Start of Data excerpts

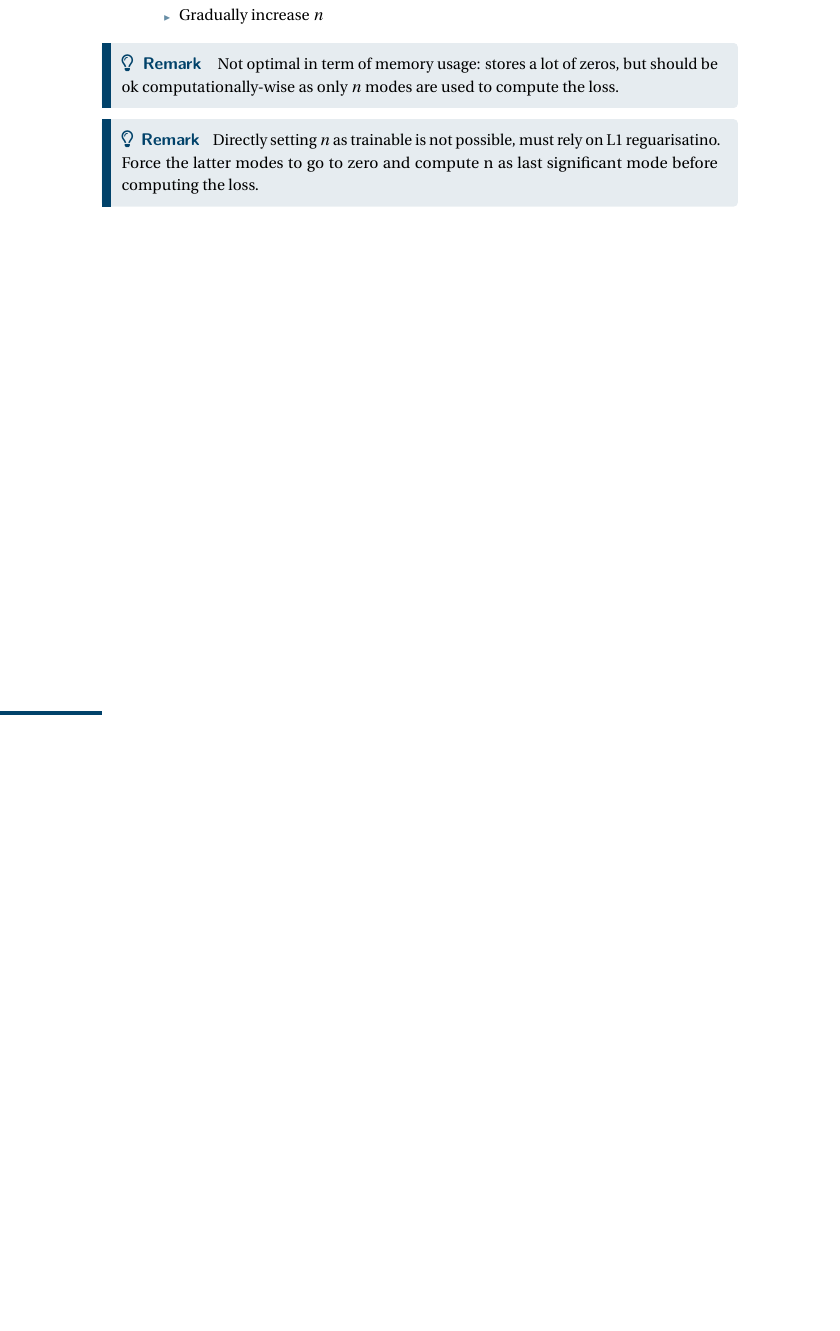
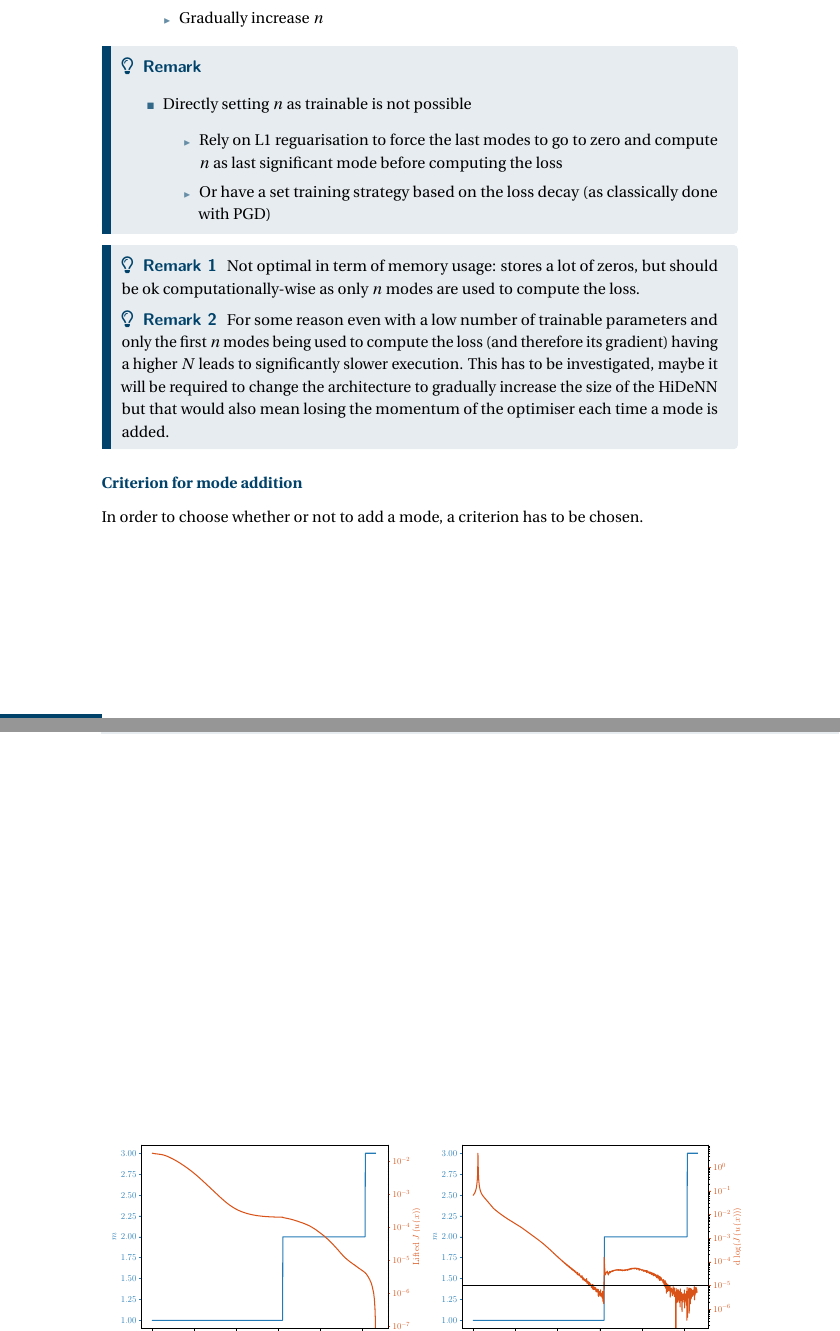
Before and after one commit to AlexandreDabySeesaram/Postdoc_Book, a LaTeX thesis (main.tex, which reads chapters/2024_04_05.tex): part of page 46 of 98 before the commit and two parts of pages 46 and 47 of 100 after it, the two joined at a grey line, cut so that both start at the same text, the shorter picture padded with empty space. Compiled offline with pdfLaTeX.

Commit message:
Add figures of modes addition

```diff
--- a/chapters/2024_04_05.tex
+++ b/chapters/2024_04_05.tex
@@ -46,6 +46,20 @@
 	\end{itemize}
 \end{itemize}
 
-\Rq{Not optimal in term of memory usage: stores a lot of zeros, but should be ok computationally-wise as only $n$ modes are used to compute the loss.}
 
-\Rq{Directly setting $n$ as trainable is not possible, must rely on L1 reguarisatino. Force the latter modes to go to zero and compute n as last significant mode before computing the loss.}
+
+\Rq{\begin{itemize}
+		\item Directly setting $n$ as trainable is not possible
+		\begin{itemize}
+			\item  Rely on L1 reguarisation to force the last modes to go to zero and compute $n$ as last significant mode before computing the loss
+			\item Or have a set training strategy based on the loss decay (as classically done with PGD)
+		\end{itemize}
+	\end{itemize}
+}
+
+\Rqs{Not optimal in term of memory usage: stores a lot of zeros, but should be ok computationally-wise as only $n$ modes are used to compute the loss.}{For some reason even with a low number of trainable parameters and only the first $n$ modes being used to compute the loss (and therefore its gradient) having a higher $N$ leads to significantly slower execution. This has to be investigated, maybe it will be required to change the architecture to gradually increase the size of the HiDeNN but that would also mean losing the momentum of the optimiser each time a mode is added.}
+
+
+\subsubsection{Criterion for mode addition}
+
+In order to choose whether or not to add a mode, a criterion has to be chosen.
```
Also changed, not shown: Figures/LossDecay_Modes.pdf (added), Figures/Loss_Modes.pdf (added), chapters/2024_04_05.tex (15 more changed lines).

End of Data excerpts

Instructions for the task »
Each word of the data should be repeated exactly, and the pictures left out.

The answer »
Before and after one commit to AlexandreDabySeesaram/Postdoc_Book, a LaTeX thesis (main.tex, which reads chapters/2024_04_05.tex): part of page 46 of 98 before the commit and two parts of pages 46 and 47 of 100 after it, the two joined at a grey line, cut so that both start at the same text, the shorter picture padded with empty space. Compiled offline with pdfLaTeX.

Commit message:
Add figures of modes addition

```diff
--- a/chapters/2024_04_05.tex
+++ b/chapters/2024_04_05.tex
@@ -46,6 +46,20 @@
 	\end{itemize}
 \end{itemize}
 
-\Rq{Not optimal in term of memory usage: stores a lot of zeros, but should be ok computationally-wise as only $n$ modes are used to compute the loss.}
 
-\Rq{Directly setting $n$ as trainable is not possible, must rely on L1 reguarisatino. Force the latter modes to go to zero and compute n as last significant mode before computing the loss.}
+
+\Rq{\begin{itemize}
+		\item Directly setting $n$ as trainable is not possible
+		\begin{itemize}
+			\item  Rely on L1 reguarisation to force the last modes to go to zero and compute $n$ as last significant mode before computing the loss
+			\item Or have a set training strategy based on the loss decay (as classically done with PGD)
+		\end{itemize}
+	\end{itemize}
+}
+
+\Rqs{Not optimal in term of memory usage: stores a lot of zeros, but should be ok computationally-wise as only $n$ modes are used to compute the loss.}{For some reason even with a low number of trainable parameters and only the first $n$ modes being used to compute the loss (and therefore its gradient) having a higher $N$ leads to significantly slower execution. This has to be investigated, maybe it will be required to change the architecture to gradually increase the size of the HiDeNN but that would also mean losing the momentum of the optimiser each time a mode is added.}
+
+
+\subsubsection{Criterion for mode addition}
+
+In order to choose whether or not to add a mode, a criterion has to be chosen.
```
Also changed, not shown: Figures/LossDecay_Modes.pdf (added), Figures/Loss_Modes.pdf (added), chapters/2024_04_05.tex (15 more changed lines).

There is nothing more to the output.